Collective Experience and Civil Society in Governance

Collective Experience and Civil Society in Governance
Kang, Younguck

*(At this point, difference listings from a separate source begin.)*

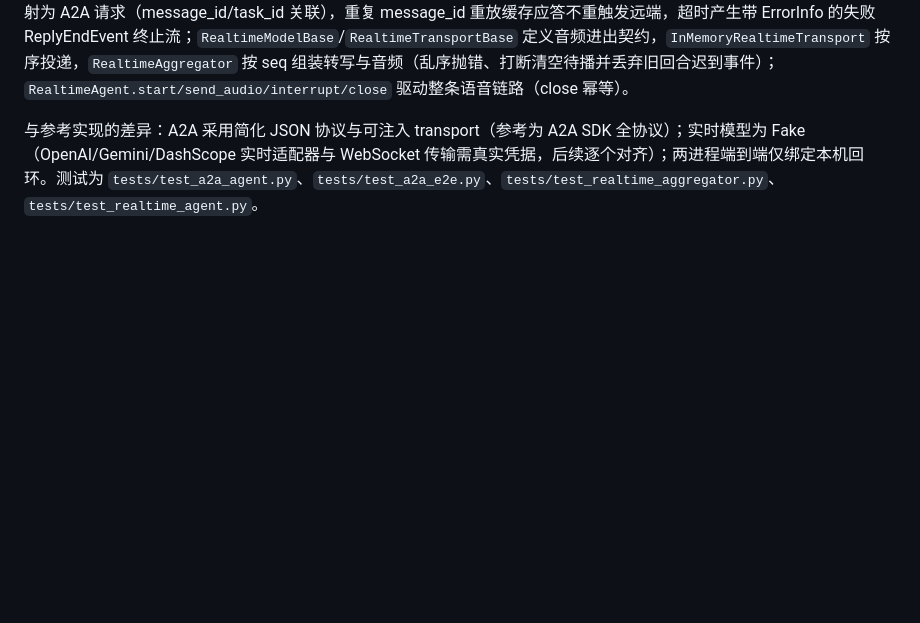
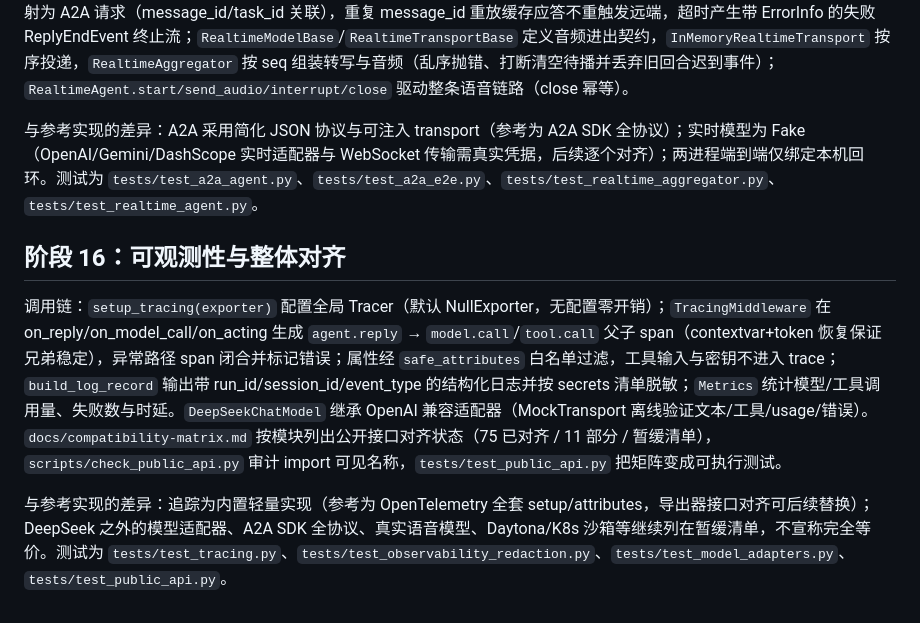
Before and after one commit to iljascarpano294-max/autoscopeNew, a Markdown page: README.md, the part around the change. Rendered like a GitHub page; blank space fills up the shorter version.

Commit message:
docs: 阶段 16 完成记录与全项目状态
README 增补阶段 16 调用链与差异；PLAN.md 记录阶段 16 完成并指向
兼容性矩阵（75 已对齐 / 11 部分 / 暂缓清单）。全量回归 192 passed
4 skipped，pip check 无损坏依赖。

```diff
--- a/README.md
+++ b/README.md
@@ -102,3 +102,9 @@
 运行 `python examples/realtime_demo.py`（离线）；两进程 A2A 用 `python examples/a2a_server.py --port 8765` + `python examples/a2a_client.py --port 8765`（仅本机回环）。调用链：`A2AAgent(endpoint, timeout, transport)` 把本地消息映射为 A2A 请求（message_id/task_id 关联），重复 message_id 重放缓存应答不重触发远端，超时产生带 ErrorInfo 的失败 ReplyEndEvent 终止流；`RealtimeModelBase`/`RealtimeTransportBase` 定义音频进出契约，`InMemoryRealtimeTransport` 按序投递，`RealtimeAggregator` 按 seq 组装转写与音频（乱序抛错、打断清空待播并丢弃旧回合迟到事件）；`RealtimeAgent.start/send_audio/interrupt/close` 驱动整条语音链路（close 幂等）。
 
 与参考实现的差异：A2A 采用简化 JSON 协议与可注入 transport（参考为 A2A SDK 全协议）；实时模型为 Fake（OpenAI/Gemini/DashScope 实时适配器与 WebSocket 传输需真实凭据，后续逐个对齐）；两进程端到端仅绑定本机回环。测试为 `tests/test_a2a_agent.py`、`tests/test_a2a_e2e.py`、`tests/test_realtime_aggregator.py`、`tests/test_realtime_agent.py`。
+
+## 阶段 16：可观测性与整体对齐
+
+调用链：`setup_tracing(exporter)` 配置全局 Tracer（默认 NullExporter，无配置零开销）；`TracingMiddleware` 在 on_reply/on_model_call/on_acting 生成 `agent.reply` → `model.call`/`tool.call` 父子 span（contextvar+token 恢复保证兄弟稳定），异常路径 span 闭合并标记错误；属性经 `safe_attributes` 白名单过滤，工具输入与密钥不进入 trace；`build_log_record` 输出带 run_id/session_id/event_type 的结构化日志并按 secrets 清单脱敏；`Metrics` 统计模型/工具调用量、失败数与时延。`DeepSeekChatModel` 继承 OpenAI 兼容适配器（MockTransport 离线验证文本/工具/usage/错误）。`docs/compatibility-matrix.md` 按模块列出公开接口对齐状态（75 已对齐 / 11 部分 / 暂缓清单），`scripts/check_public_api.py` 审计 import 可见名称，`tests/test_public_api.py` 把矩阵变成可执行测试。
+
+与参考实现的差异：追踪为内置轻量实现（参考为 OpenTelemetry 全套 setup/attributes，导出器接口对齐可后续替换）；DeepSeek 之外的模型适配器、A2A SDK 全协议、真实语音模型、Daytona/K8s 沙箱等继续列在暂缓清单，不宣称完全等价。测试为 `tests/test_tracing.py`、`tests/test_observability_redaction.py`、`tests/test_model_adapters.py`、`tests/test_public_api.py`。
```
Also changed, not shown: PLAN.md (+1 -1 lines).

governance; self-governance; civil society; leadership; collective experience; consensus building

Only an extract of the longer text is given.